Wherever "README" turns up in the entries, copy out the line that holds it.

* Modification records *
Content starts
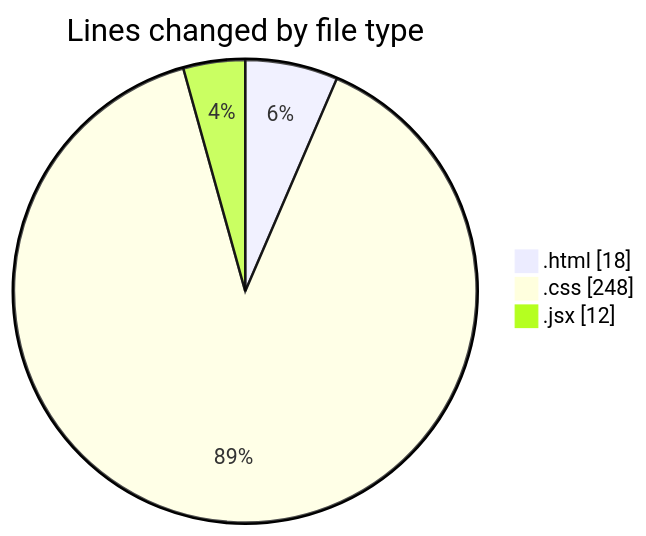
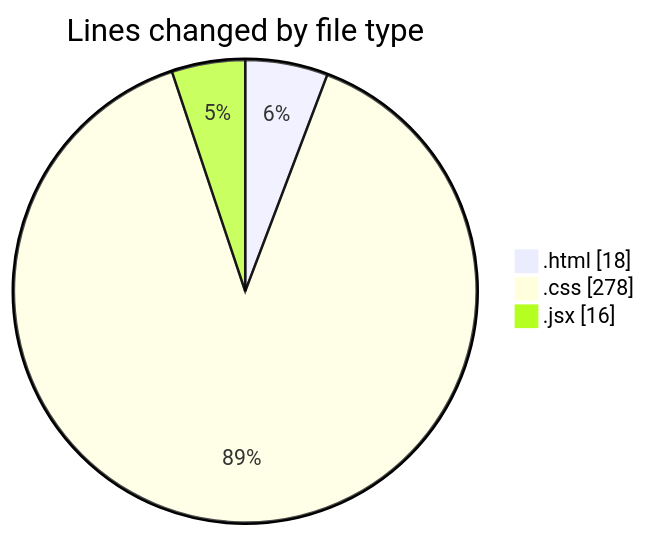
The first of 2 diagrams in 2025-05-26/projects/README.md (Ritupan-Deka/code-tracking), drawn with Mermaid before and after one commit. The commit also changed other lines of this file and 1 other file, not shown here.

````diff
--- a/2025-05-26/projects/README.md
+++ b/2025-05-26/projects/README.md
@@ -23,7 +23,7 @@
 ```mermaid
 pie showData
 title Lines changed by file type
 ".html" : 18
-".css" : 248
-".jsx" : 12
+".css" : 278
+".jsx" : 16
 ```
````
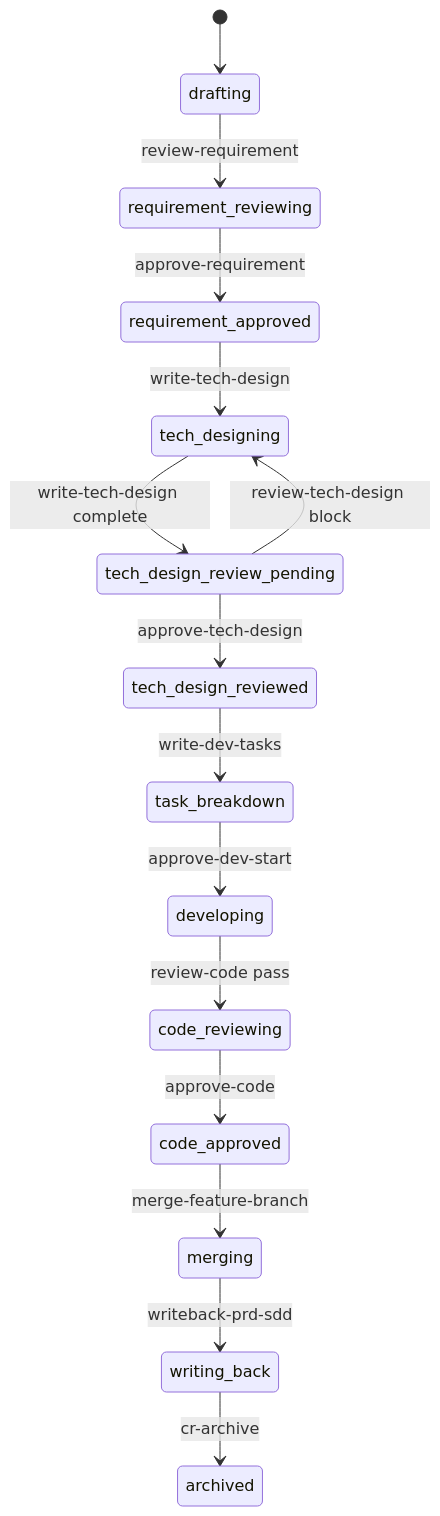
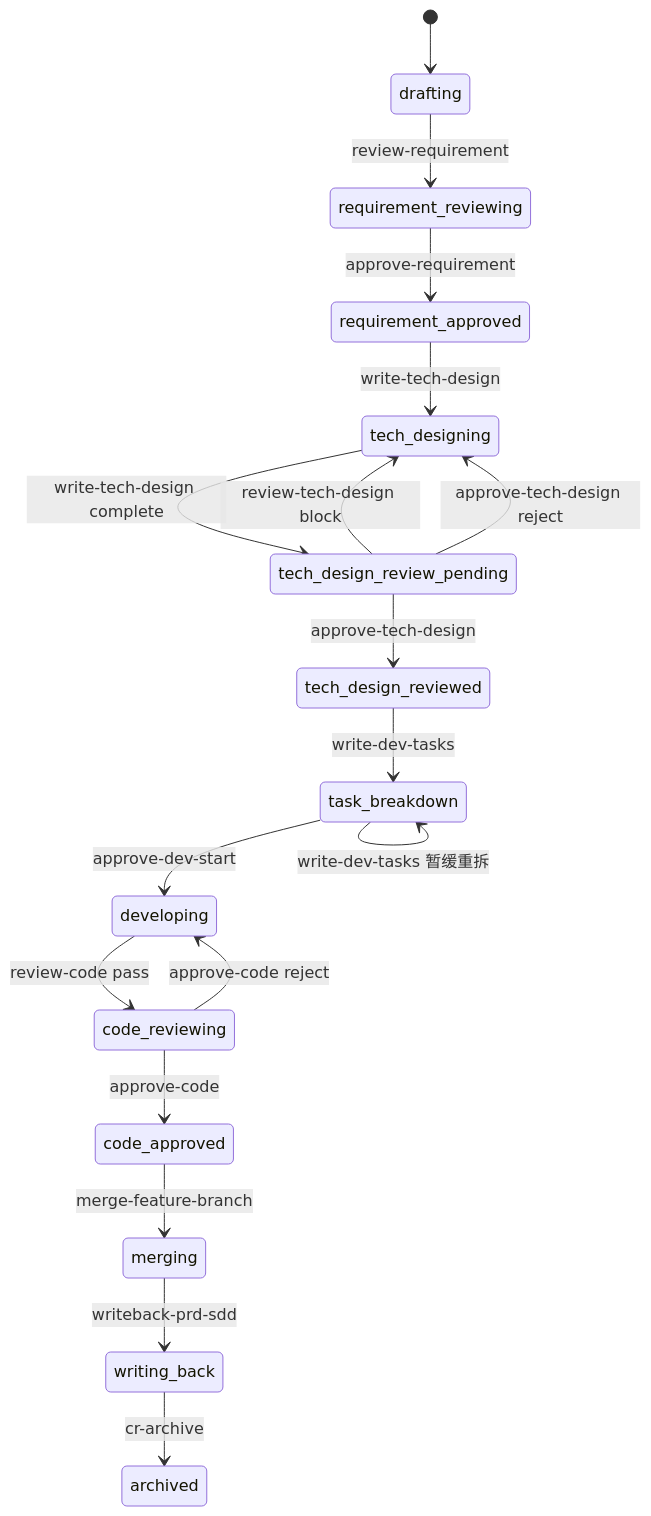
One commit to OldBoy405/AI-First-tools changed the second of 10 diagrams in README.md. Above: the diagram before and after it, drawn with Mermaid. The commit also changed other lines of this file and 26 other files, not shown here.

````diff
--- a/README.md
+++ b/README.md
@@ -181,17 +182,20 @@
 ```mermaid
 stateDiagram-v2
   [*] --> drafting
   drafting --> requirement_reviewing: review-requirement
   requirement_reviewing --> requirement_approved: approve-requirement
   requirement_approved --> tech_designing: write-tech-design
   tech_designing --> tech_design_review_pending: write-tech-design complete
   tech_design_review_pending --> tech_designing: review-tech-design block
   tech_design_review_pending --> tech_design_reviewed: approve-tech-design
   tech_design_reviewed --> task_breakdown: write-dev-tasks
+  tech_design_review_pending --> tech_designing: approve-tech-design reject
   task_breakdown --> developing: approve-dev-start
+  task_breakdown --> task_breakdown: write-dev-tasks 暂缓重拆
   developing --> code_reviewing: review-code pass
   code_reviewing --> code_approved: approve-code
+  code_reviewing --> developing: approve-code reject
   code_approved --> merging: merge-feature-branch
   merging --> writing_back: writeback-prd-sdd
   writing_back --> archived: cr-archive
 ```
````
Content ends
* Solution to this task *
The first of 2 diagrams in 2025-05-26/projects/README.md (Ritupan-Deka/code-tracking), drawn with Mermaid before and after one commit. The commit also changed other lines of this file and 1 other file, not shown here.
--- a/2025-05-26/projects/README.md
+++ b/2025-05-26/projects/README.md
One commit to OldBoy405/AI-First-tools changed the second of 10 diagrams in README.md. Above: the diagram before and after it, drawn with Mermaid. The commit also changed other lines of this file and 26 other files, not shown here.
--- a/README.md
+++ b/README.md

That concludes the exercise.